Find the lines of data that contain the string "textwidth", then list them.

Content revision data
•••••
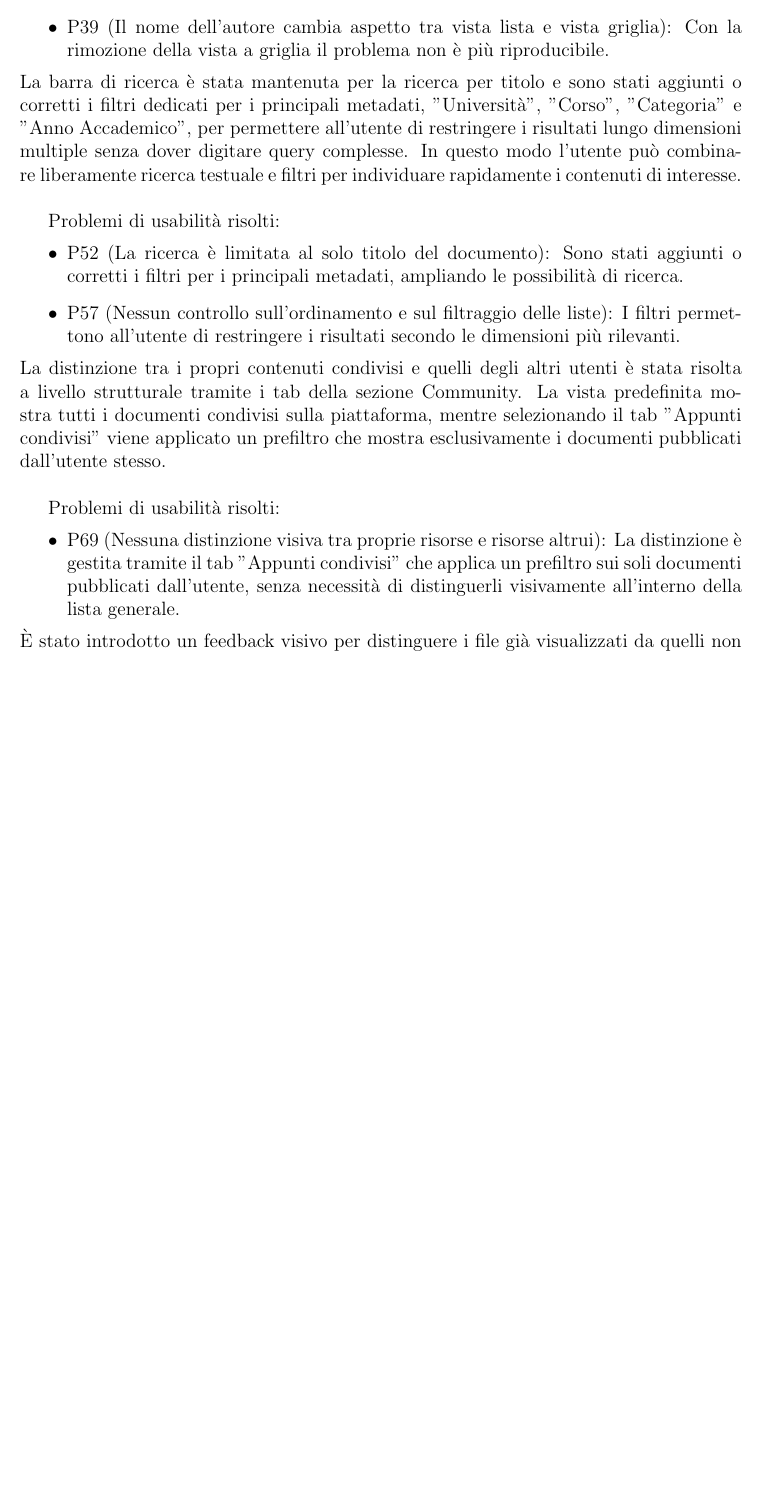
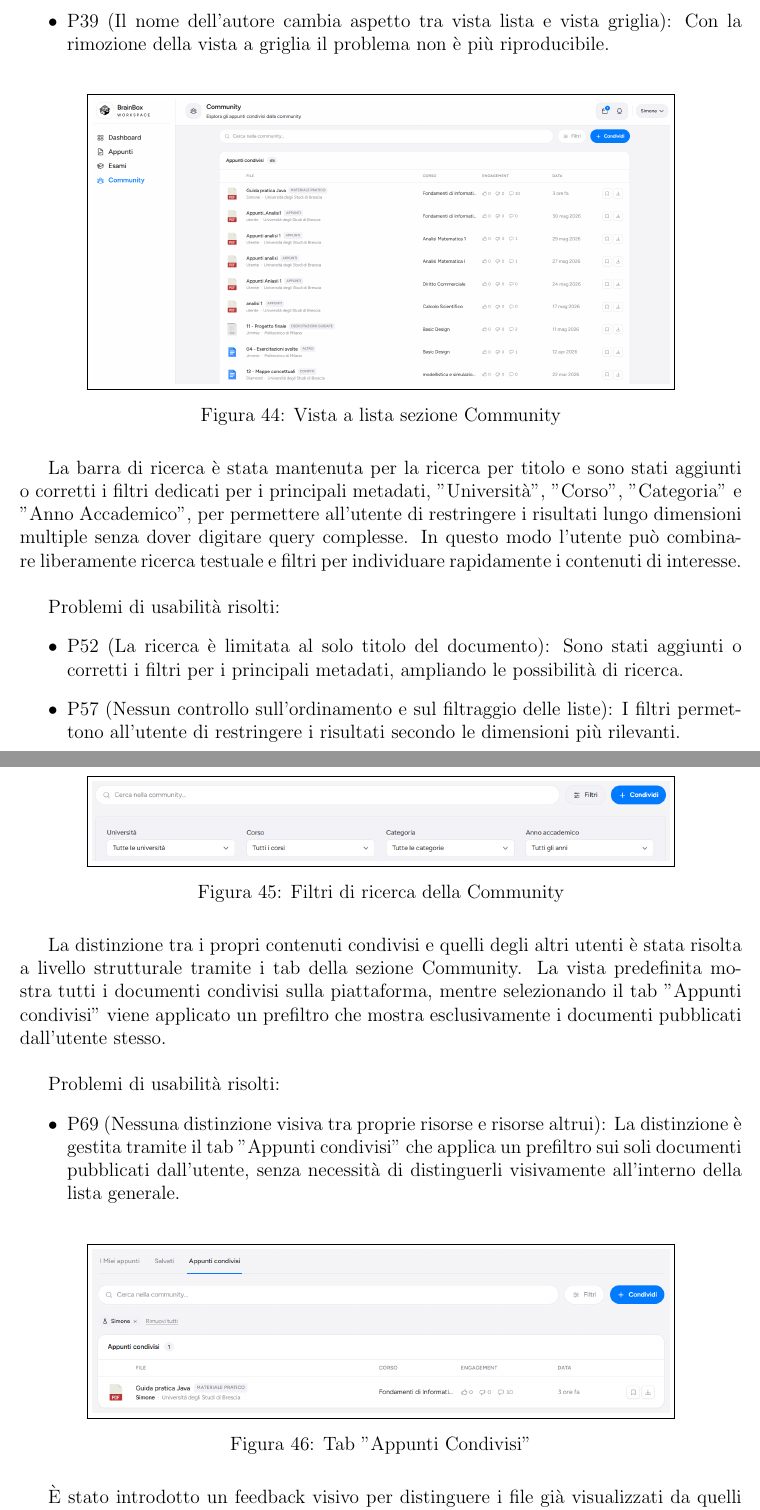
Before and after one commit to legatimatteo/elaborato-HCI, a LaTeX document (main.tex, which reads riprogettazione/community.tex): part of page 45 of 46 before the commit and two parts of pages 45 and 46 of 47 after it, the two joined at a grey line, cut so that both start at the same text, the shorter picture padded with empty space. Compiled offline with pdfLaTeX.

Commit message:
Screen riprogettazione pt.5 (Fine)
Screen sezione Community

```diff
--- a/riprogettazione/community.tex
+++ b/riprogettazione/community.tex
@@ -14,7 +14,13 @@ Problemi di usabilità risolti:
   \item P39 (Il nome dell'autore cambia aspetto tra vista lista e vista griglia): Con la rimozione della vista a griglia il problema non è più riproducibile.
 \end{itemize}
 
-\noindent
+\begin{figure}[H]
+  \centering
+  \includegraphics[width=0.8\textwidth]{figures/fig-riprogettazione-fisica/community/community_1.png}
+  \caption{Vista a lista sezione Community}
+  \label{fig:community_1}
+\end{figure}
+
 La barra di ricerca è stata mantenuta per la ricerca per titolo e sono stati aggiunti o corretti i filtri dedicati per i principali metadati, "Università", "Corso", "Categoria" e "Anno Accademico", per permettere all'utente di restringere i risultati lungo dimensioni multiple senza dover digitare query complesse. In questo modo l'utente può combinare liberamente ricerca testuale e filtri per individuare rapidamente i contenuti di interesse. \\
 
 Problemi di usabilità risolti:
@@ -23,7 +29,13 @@ Problemi di usabilità risolti:
   \item P57 (Nessun controllo sull'ordinamento e sul filtraggio delle liste): I filtri permettono all'utente di restringere i risultati secondo le dimensioni più rilevanti.
 \end{itemize}
 
-\noindent
+\begin{figure}[H]
+  \centering
+  \includegraphics[width=0.8\textwidth]{figures/fig-riprogettazione-fisica/community/community_2.png}
+  \caption{Filtri di ricerca della Community}
+  \label{fig:community_2}
+\end{figure}
+
 La distinzione tra i propri contenuti condivisi e quelli degli altri utenti è stata risolta a livello strutturale tramite i tab della sezione Community. La vista predefinita mostra tutti i documenti condivisi sulla piattaforma, mentre selezionando il tab "Appunti condivisi" viene applicato un prefiltro che mostra esclusivamente i documenti
 pubblicati dall'utente stesso. \\
 
@@ -32,7 +44,13 @@ Problemi di usabilità risolti:
   \item P69 (Nessuna distinzione visiva tra proprie risorse e risorse altrui): La distinzione è gestita tramite il tab "Appunti condivisi" che applica un prefiltro sui soli documenti pubblicati dall'utente, senza necessità di distinguerli visivamente all'interno della lista generale.
 \end{itemize}
 
-\noindent
+\begin{figure}[H]
+  \centering
+  \includegraphics[width=0.8\textwidth]{figures/fig-riprogettazione-fisica/community/community_3.png}
+  \caption{Tab "Appunti Condivisi"}
+  \label{fig:community_3}
+\end{figure}
+
 È stato introdotto un feedback visivo per distinguere i file già visualizzati
 da quelli non ancora consultati. \\
 
```
Also changed, not shown: figures/fig-riprogettazione-fisica/community/community_1.png (added), figures/fig-riprogettazione-fisica/community/community_2.png (added), figures/fig-riprogettazione-fisica/community/community_3.png (added).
•••••
◆ **Result below**
+  \includegraphics[width=0.8\textwidth]{figures/fig-riprogettazione-fisica/community/community_1.png}
+  \includegraphics[width=0.8\textwidth]{figures/fig-riprogettazione-fisica/community/community_2.png}
+  \includegraphics[width=0.8\textwidth]{figures/fig-riprogettazione-fisica/community/community_3.png}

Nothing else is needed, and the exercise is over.